Alfonso Caycedo looked into phenomenology after working in 1963-64 with the Swiss psychiatrist Binswanger (1881-1966) who had studied with Husserl and Heidegger. Phenomenology had a big impact on Sophrology. Some of the techniques in Sophrology suggest to look at things “as if for the first time”, with a neutral approach, listening to sensations with no judgement or expectations. Experiencing is key. Suggestion is left to a minimum to let each person experience the exercise in their own ways.

Key concepts are[edit]

  • a non-judgemental attitude: look at things with as “neutral” a look as possible, not using our previous knowledge or experience;
  • a beginner's mind: look at the world with a child’s mind, take it as it is;
  • acceptance: accept reality around us and others as they are, without ready-made ideas. Never assume.

Body Consciousness[edit]

Sophrology is about better understanding the body, about knowing oneself better, knowing one’s limits and accepting oneself, feeling fully alive here and now and living in good health in harmony between body and mind.

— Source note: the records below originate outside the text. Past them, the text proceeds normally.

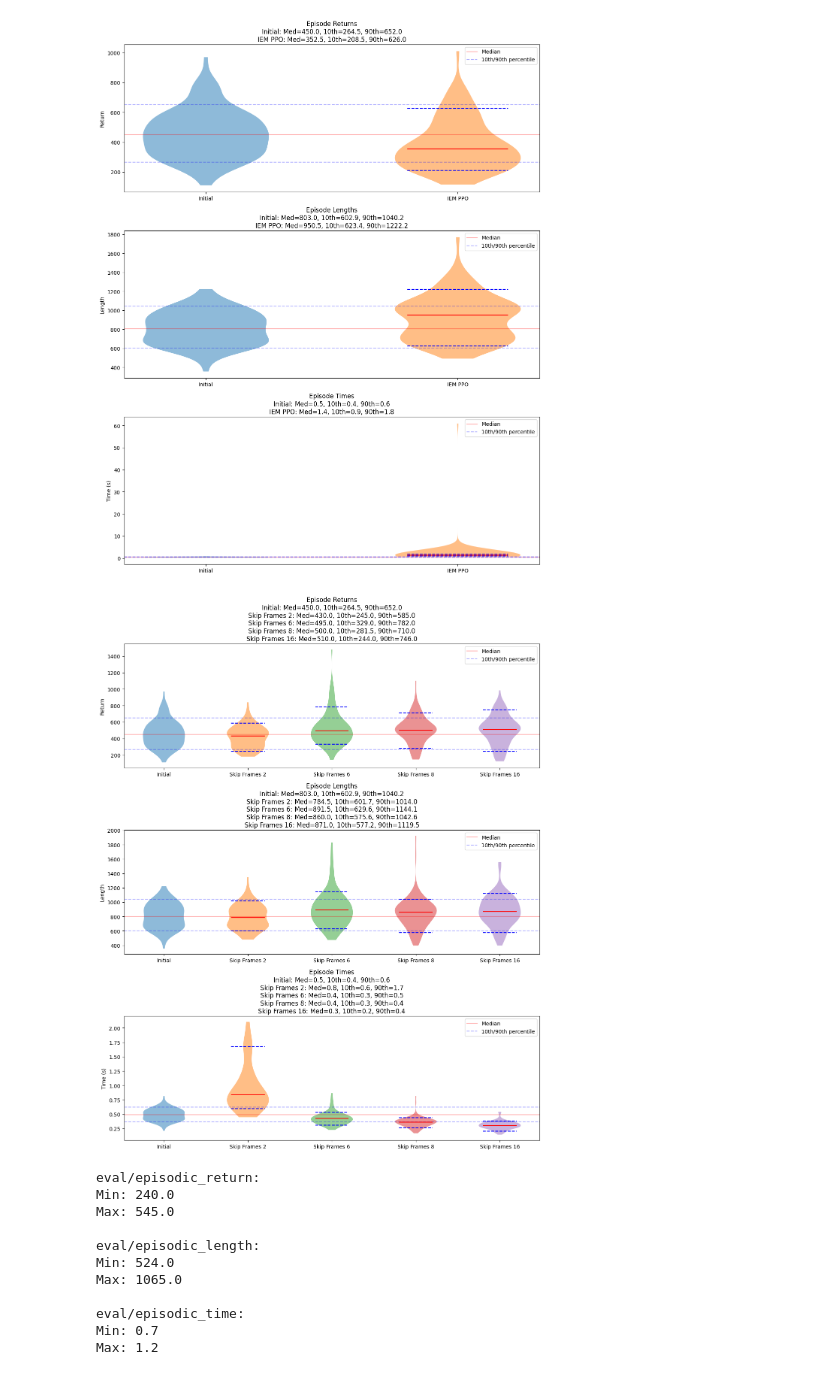
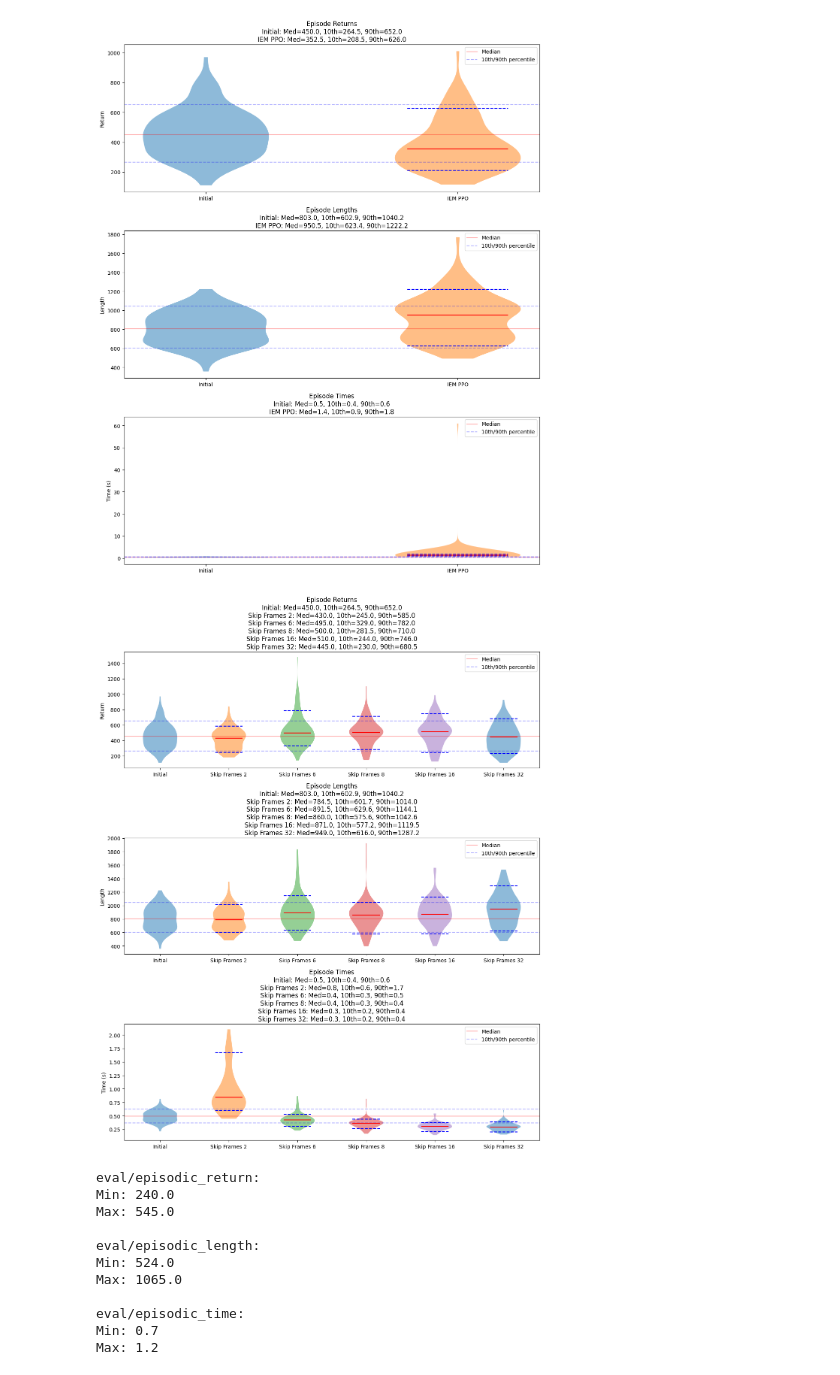
Before and after one commit to florinbarbisch/rle-assginment, a Jupyter notebook: eval.ipynb, the cells around one changed output. Drawn from its saved outputs; the diff is of its cells as text; code cells hidden in the pictures.

```diff
--- a/eval.ipynb
+++ b/eval.ipynb
@@ -38,7 +38,7 @@ def load_df(event_path, filter_prefix=None):
     return df
 # %%
 # Find all tensorboard files in slurm/ALE directory
-tensorboard_files = glob.glob(r"slurm/ALE/**/events.out.tfevents.*", recursive=True)
+tensorboard_files = glob.glob(r"slurm/runs/ALE/**/events.out.tfevents.*", recursive=True)
 
 # Group files by experiment name (everything before __1__)
 experiments = defaultdict(list)
@@ -237,16 +237,14 @@ plot_episode_stats_violin(df_initial, df_iem_ppo, labels=['Initial', 'IEM PPO'])
 # %%
 df_skip_frames_2 = load_df(tensorboard_paths['skip_frames_2'], filter_prefix="eval/")
 df_skip_frames_6 = load_df(tensorboard_paths['skip_frames_6'], filter_prefix="eval/")
 df_skip_frames_8 = load_df(tensorboard_paths['skip_frames_8'], filter_prefix="eval/")
 df_skip_frames_16 = load_df(tensorboard_paths['skip_frames_16'], filter_prefix="eval/")
 df_skip_frames_32 = load_df(tensorboard_paths['skip_frames_32'], filter_prefix="eval/")
 
-# plot_episode_stats_violin(df_initial, df_skip_frames_2, df_skip_frames_6, df_skip_frames_8, df_skip_frames_16, df_skip_frames_32,
-# labels=['Initial', 'Skip Frames 2', 'Skip Frames 6', 'Skip Frames 8', 'Skip Frames 16', 'Skip Frames 32'])
-plot_episode_stats_violin(df_initial, df_skip_frames_2, df_skip_frames_6, df_skip_frames_8, df_skip_frames_16,
-labels=['Initial', 'Skip Frames 2', 'Skip Frames 6', 'Skip Frames 8', 'Skip Frames 16'])
+plot_episode_stats_violin(df_initial, df_skip_frames_2, df_skip_frames_6, df_skip_frames_8, df_skip_frames_16, df_skip_frames_32,
+labels=['Initial', 'Skip Frames 2', 'Skip Frames 6', 'Skip Frames 8', 'Skip Frames 16', 'Skip Frames 32'])
 # %% [output]
-[figure, old version]
+[figure, new version]
 # %%
 def print_metric_ranges(df):
     """
```
Also changed, not shown: parts of 4 cells of this notebook, 1 other file.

References[edit]

  1. ^ Cindy Chapelle: La Sophrologie pour Les Nuls http://widget.editis.com/first/9782754023191#page/1/mode/1up
  2. ^ Dr Raymond Abrezol: Vaincre par la Sophrologie
  3. ^ http://www.huffingtonpost.co.uk/paola-bassanese/are-you-stressed-have-you-tried-sophrology_b_3693839.html?
  4. ^ Patrick-André Chéné, Sophrologie - Tome 1 : Fondements et méthodologie (Preface and ethical code by Alfonso Caycedo), Ellébore Éditions, 1994 (ISBN 286898505X), Re-edited in 2008 (ISBN 2868989020)
  5. ^ Pascal Gautier: Découvrir la Sophrologie (InterEditions)

Further reading[edit]

Stephane Mery - Un Filet et Des Sports - ed. L'Harmattan, collection "Logiques Sociales" 2007, P.242 "Chaque equipe nationale a son preparateur mental (Sophrologie, visualisation...)." http://www.huffingtonpost.co.uk/paola-bassanese/are-you-stressed-have-you-tried-sophrology_b_3693839.html Paul Ranc, Le Bonheur a Tout Prix ? Éditions Contrastes, 2005 http://www.telegraph.co.uk/news/health/11049157/Alternative-health-sophrology.html

Bibliography[edit]

  • Patrick-André Chéné, Sophrologie - Tome 1 : Fondements et méthodologie (Preface and ethical code by Alfonso Caycedo), Ellébore Éditions, 1994 (ISBN 286898505X), Re-edited in 2008 (ISBN 2868989020)
  • Luc Audouin: La Sophrologie
  • Jean-Yves Pecollo:La Sophrologie
  • Sous la direction de Richard Esposito: Guide de Sophrologie Appliquée
  • Florence Parot: Instant Serenity for Life and Work: An Introduction to Sophrology
  • Patrick André-Chéné: An Introduction to Sophrology

See also[edit]